• **GOAL OF THE EXERCISE**
Check each line of the records below and collect those holding "margin".

··· MATERIAL PROVIDED ···

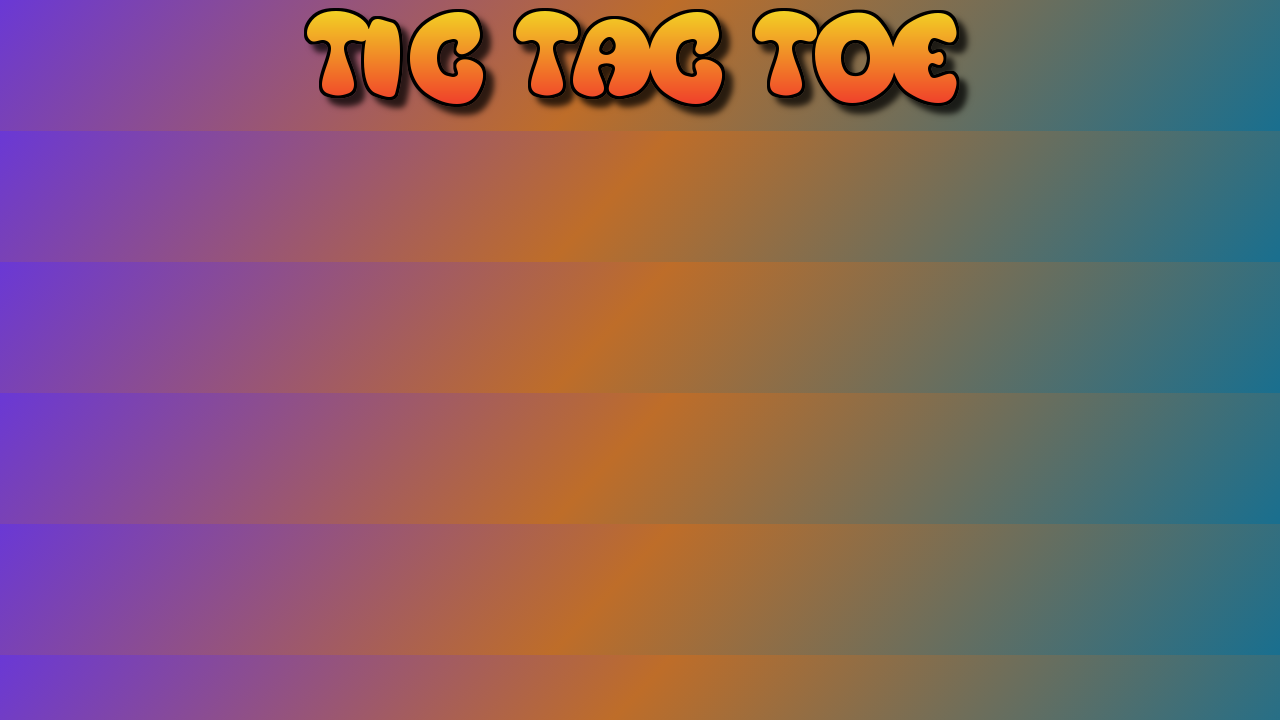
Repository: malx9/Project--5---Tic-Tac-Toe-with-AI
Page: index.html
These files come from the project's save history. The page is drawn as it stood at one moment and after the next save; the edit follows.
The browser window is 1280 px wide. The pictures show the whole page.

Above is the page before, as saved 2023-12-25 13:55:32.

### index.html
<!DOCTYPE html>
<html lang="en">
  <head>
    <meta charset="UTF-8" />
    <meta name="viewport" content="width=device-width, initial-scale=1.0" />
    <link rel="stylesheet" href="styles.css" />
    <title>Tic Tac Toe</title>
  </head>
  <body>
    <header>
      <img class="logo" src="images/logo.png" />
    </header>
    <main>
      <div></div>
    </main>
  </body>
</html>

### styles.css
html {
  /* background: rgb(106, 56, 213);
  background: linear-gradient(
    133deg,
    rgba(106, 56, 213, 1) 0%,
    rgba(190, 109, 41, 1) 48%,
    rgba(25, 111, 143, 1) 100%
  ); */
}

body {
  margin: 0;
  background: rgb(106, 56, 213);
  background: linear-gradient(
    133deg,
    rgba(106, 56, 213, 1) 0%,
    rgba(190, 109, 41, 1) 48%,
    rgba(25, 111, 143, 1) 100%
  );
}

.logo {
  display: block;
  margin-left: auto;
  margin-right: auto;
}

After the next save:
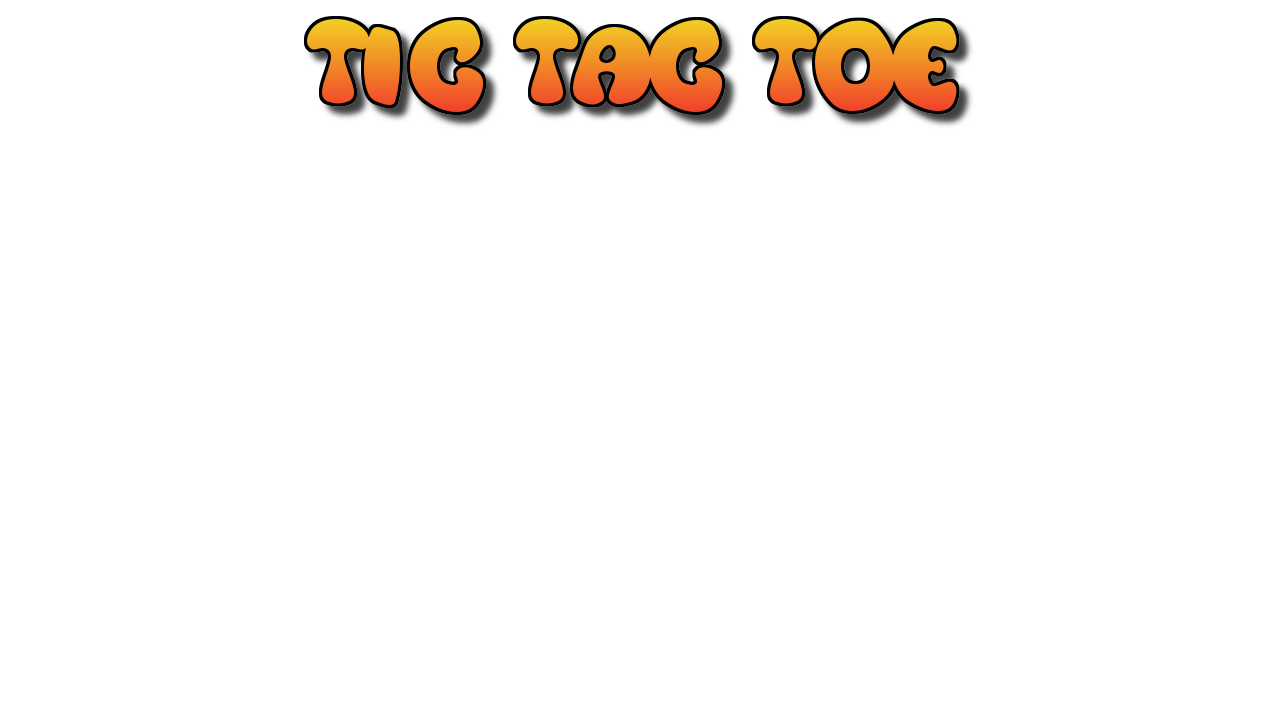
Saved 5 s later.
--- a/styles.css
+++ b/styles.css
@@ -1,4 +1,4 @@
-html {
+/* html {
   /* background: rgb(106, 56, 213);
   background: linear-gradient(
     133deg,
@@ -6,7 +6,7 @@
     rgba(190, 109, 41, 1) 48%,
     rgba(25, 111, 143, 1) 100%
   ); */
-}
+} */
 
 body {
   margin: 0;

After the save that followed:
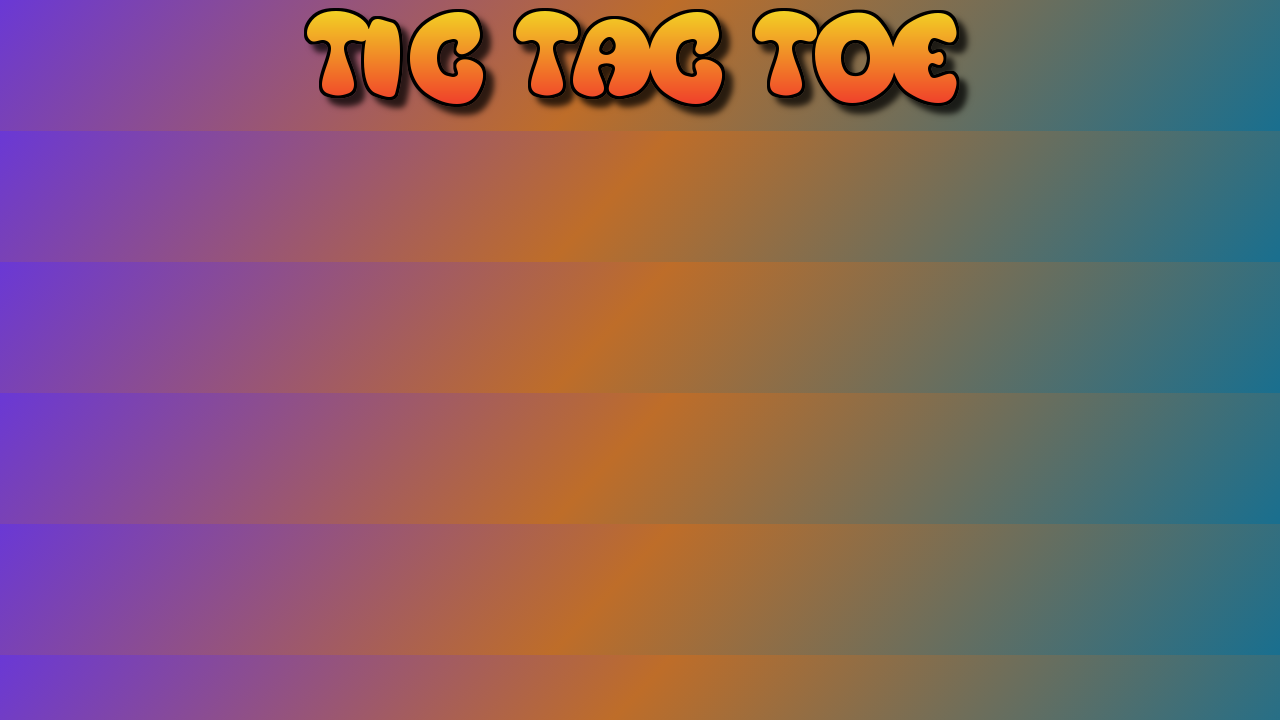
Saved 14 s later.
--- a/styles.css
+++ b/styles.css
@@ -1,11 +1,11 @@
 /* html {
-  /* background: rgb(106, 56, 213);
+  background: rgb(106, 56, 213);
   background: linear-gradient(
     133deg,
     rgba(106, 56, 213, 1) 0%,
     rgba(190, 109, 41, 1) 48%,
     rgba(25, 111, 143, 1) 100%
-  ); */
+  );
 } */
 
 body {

···

• **FINAL ANSWER**
  margin: 0;
  margin-left: auto;
  margin-right: auto;
   margin: 0;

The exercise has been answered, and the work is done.